━━━━━ Listed entries ━━━━━

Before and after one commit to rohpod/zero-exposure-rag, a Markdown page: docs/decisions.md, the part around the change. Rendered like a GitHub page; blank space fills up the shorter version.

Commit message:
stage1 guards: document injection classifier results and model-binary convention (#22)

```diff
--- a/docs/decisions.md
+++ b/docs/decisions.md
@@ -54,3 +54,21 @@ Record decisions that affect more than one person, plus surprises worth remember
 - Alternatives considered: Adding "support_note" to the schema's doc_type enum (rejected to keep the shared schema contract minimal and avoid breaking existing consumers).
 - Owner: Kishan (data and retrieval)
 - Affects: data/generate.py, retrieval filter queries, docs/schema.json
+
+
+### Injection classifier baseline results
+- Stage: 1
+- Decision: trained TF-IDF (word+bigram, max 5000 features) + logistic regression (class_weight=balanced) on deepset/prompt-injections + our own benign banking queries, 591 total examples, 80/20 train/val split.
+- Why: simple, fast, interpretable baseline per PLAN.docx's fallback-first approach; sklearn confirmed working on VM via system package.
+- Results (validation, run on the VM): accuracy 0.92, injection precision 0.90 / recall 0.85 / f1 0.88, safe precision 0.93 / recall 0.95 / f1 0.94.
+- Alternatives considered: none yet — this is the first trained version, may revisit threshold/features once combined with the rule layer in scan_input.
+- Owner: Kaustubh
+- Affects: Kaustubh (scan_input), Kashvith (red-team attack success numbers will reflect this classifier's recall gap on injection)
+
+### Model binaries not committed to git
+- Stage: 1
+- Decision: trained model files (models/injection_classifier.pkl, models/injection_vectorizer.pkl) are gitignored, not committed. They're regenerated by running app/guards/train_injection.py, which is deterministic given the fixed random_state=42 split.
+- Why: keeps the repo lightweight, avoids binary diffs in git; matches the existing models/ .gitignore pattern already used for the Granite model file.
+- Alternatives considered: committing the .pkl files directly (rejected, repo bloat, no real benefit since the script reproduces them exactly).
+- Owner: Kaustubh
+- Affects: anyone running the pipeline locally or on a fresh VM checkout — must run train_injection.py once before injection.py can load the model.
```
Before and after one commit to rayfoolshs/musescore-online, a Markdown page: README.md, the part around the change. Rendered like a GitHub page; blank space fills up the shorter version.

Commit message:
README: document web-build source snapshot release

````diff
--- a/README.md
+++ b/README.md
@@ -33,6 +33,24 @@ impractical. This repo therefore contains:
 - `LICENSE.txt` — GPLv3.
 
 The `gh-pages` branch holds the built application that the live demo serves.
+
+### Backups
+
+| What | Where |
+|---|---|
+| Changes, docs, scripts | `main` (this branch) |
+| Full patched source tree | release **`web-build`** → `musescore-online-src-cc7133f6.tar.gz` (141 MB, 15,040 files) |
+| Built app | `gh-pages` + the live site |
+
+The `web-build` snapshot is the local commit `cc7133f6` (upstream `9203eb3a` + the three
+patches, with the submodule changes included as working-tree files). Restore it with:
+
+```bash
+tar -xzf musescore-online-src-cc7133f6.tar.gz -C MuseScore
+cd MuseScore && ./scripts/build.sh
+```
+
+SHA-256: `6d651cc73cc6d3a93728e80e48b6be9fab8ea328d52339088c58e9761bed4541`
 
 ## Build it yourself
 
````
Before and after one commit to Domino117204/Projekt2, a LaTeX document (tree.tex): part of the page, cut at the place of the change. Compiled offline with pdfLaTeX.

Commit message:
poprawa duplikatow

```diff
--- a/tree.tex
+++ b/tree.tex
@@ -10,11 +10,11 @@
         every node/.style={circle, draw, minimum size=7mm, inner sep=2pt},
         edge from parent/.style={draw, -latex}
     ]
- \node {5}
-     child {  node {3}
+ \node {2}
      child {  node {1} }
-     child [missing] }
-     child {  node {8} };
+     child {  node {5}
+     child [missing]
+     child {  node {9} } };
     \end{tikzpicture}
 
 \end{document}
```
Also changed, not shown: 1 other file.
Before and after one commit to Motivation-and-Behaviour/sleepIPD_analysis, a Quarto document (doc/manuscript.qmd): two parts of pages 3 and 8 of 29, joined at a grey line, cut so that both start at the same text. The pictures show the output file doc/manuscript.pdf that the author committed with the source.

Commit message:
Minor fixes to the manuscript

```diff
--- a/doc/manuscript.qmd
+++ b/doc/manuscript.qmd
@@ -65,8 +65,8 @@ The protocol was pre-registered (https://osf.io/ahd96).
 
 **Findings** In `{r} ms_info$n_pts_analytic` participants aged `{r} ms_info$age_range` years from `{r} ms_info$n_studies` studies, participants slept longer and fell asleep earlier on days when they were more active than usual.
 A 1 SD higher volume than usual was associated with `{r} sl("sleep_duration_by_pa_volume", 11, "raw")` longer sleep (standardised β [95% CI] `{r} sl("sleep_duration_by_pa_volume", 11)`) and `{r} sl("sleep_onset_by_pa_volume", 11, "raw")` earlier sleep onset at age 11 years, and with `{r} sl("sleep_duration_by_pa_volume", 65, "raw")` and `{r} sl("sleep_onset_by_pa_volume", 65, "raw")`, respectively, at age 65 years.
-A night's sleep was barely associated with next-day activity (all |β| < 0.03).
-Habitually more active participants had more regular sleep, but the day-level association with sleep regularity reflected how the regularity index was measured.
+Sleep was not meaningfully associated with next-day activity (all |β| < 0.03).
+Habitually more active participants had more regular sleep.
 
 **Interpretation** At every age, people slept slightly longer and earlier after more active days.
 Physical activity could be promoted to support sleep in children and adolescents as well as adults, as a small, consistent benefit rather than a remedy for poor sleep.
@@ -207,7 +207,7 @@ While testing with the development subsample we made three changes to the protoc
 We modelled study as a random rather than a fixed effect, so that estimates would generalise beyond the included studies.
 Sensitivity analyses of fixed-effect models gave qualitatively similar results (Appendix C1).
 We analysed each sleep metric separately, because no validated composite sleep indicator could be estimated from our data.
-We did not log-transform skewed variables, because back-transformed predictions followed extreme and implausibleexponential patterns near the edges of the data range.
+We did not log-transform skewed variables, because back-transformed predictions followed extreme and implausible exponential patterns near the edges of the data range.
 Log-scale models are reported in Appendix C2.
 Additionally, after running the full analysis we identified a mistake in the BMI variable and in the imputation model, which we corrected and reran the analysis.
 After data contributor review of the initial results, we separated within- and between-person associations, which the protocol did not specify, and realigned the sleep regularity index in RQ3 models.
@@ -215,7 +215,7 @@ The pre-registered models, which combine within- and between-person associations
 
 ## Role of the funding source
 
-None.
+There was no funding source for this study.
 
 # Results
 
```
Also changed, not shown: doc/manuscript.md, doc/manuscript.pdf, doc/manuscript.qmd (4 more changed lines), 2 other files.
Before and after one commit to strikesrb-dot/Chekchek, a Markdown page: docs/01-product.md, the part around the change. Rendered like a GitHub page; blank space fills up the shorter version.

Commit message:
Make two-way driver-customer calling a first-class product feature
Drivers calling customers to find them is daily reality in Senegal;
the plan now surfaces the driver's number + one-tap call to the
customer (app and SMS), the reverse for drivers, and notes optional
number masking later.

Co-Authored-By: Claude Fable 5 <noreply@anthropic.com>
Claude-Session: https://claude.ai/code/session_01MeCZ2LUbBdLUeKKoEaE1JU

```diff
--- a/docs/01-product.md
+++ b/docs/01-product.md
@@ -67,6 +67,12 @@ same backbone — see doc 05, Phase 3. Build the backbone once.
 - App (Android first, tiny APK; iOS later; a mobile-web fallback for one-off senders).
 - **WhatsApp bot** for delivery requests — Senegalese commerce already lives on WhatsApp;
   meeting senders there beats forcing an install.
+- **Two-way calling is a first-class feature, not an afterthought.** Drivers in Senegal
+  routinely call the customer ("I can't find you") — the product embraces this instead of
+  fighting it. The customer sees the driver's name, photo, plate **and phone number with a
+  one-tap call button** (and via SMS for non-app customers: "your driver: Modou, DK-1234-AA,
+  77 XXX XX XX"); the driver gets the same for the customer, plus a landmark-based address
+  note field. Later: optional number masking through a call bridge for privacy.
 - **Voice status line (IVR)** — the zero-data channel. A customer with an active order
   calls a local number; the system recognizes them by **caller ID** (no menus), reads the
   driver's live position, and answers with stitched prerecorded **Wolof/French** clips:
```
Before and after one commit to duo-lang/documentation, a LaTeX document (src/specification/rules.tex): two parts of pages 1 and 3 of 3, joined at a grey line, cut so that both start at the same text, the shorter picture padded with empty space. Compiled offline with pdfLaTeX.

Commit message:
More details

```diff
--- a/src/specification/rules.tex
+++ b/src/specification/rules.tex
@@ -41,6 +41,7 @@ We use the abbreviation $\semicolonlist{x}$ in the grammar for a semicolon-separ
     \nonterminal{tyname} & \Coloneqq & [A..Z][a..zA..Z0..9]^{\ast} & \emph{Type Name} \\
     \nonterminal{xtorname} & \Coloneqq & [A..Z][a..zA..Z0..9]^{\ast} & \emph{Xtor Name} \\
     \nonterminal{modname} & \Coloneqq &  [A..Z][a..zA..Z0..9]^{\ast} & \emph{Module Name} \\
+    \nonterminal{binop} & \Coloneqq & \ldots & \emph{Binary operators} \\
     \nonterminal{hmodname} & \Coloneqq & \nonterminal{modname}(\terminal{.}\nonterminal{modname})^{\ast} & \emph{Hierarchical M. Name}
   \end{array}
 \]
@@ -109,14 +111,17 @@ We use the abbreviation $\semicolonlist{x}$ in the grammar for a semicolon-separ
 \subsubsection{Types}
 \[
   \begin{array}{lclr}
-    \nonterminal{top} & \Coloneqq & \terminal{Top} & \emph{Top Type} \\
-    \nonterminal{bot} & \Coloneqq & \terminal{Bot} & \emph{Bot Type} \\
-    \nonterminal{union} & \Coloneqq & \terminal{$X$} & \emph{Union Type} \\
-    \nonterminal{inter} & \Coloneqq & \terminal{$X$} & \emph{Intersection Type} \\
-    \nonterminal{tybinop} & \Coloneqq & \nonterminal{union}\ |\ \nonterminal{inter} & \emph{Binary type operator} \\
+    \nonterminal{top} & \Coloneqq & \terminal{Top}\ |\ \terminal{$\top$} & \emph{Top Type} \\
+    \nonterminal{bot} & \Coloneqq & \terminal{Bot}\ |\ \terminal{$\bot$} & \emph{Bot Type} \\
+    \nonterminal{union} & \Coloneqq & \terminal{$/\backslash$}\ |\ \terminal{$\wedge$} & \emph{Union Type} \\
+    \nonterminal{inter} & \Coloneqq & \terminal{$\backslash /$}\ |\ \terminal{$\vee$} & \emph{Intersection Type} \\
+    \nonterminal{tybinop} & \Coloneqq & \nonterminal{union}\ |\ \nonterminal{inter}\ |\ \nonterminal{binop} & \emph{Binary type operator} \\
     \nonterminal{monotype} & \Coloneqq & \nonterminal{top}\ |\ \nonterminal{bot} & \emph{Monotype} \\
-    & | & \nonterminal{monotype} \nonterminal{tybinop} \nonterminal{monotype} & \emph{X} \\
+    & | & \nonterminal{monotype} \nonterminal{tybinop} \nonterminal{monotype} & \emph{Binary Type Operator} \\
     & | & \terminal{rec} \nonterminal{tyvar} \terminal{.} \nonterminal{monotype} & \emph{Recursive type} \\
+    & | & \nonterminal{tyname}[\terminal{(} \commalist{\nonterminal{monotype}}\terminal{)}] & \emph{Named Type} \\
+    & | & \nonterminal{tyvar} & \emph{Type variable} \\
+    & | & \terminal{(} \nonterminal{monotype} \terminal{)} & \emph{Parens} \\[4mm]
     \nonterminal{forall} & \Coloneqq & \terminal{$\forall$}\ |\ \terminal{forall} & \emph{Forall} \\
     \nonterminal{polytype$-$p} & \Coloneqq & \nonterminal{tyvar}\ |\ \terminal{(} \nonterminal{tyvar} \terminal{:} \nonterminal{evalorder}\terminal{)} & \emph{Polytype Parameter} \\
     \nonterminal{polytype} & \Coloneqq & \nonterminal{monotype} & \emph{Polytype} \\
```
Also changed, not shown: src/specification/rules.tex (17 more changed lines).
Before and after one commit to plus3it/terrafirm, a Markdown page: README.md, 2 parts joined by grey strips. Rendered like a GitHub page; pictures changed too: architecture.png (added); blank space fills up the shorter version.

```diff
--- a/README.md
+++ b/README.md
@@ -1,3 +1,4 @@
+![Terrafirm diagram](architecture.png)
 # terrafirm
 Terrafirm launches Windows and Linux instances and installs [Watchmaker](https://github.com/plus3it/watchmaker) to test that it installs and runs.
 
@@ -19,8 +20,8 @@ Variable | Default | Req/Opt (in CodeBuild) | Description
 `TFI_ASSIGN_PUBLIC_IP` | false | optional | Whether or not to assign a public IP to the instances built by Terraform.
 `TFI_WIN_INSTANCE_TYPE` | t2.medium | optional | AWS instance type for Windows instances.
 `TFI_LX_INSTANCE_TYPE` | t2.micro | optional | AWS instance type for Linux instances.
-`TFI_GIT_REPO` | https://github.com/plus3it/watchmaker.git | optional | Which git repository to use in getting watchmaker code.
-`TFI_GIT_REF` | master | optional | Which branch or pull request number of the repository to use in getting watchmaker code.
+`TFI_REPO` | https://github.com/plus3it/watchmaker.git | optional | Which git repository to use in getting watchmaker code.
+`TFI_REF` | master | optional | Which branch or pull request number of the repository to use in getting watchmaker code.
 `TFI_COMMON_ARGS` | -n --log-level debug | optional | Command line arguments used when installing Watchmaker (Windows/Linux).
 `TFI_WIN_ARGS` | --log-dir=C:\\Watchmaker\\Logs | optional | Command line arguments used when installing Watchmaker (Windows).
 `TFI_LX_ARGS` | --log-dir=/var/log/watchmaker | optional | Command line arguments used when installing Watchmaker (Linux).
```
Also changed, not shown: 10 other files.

━━━━━

▶ [Directions for this task]: Lines in the data that include the word "associations" should all be copied.

▶ [Output for this exercise]:
 After data contributor review of the initial results, we separated within- and between-person associations, which the protocol did not specify, and realigned the sleep regularity index in RQ3 models.
@@ -215,7 +215,7 @@ The pre-registered models, which combine within- and between-person associations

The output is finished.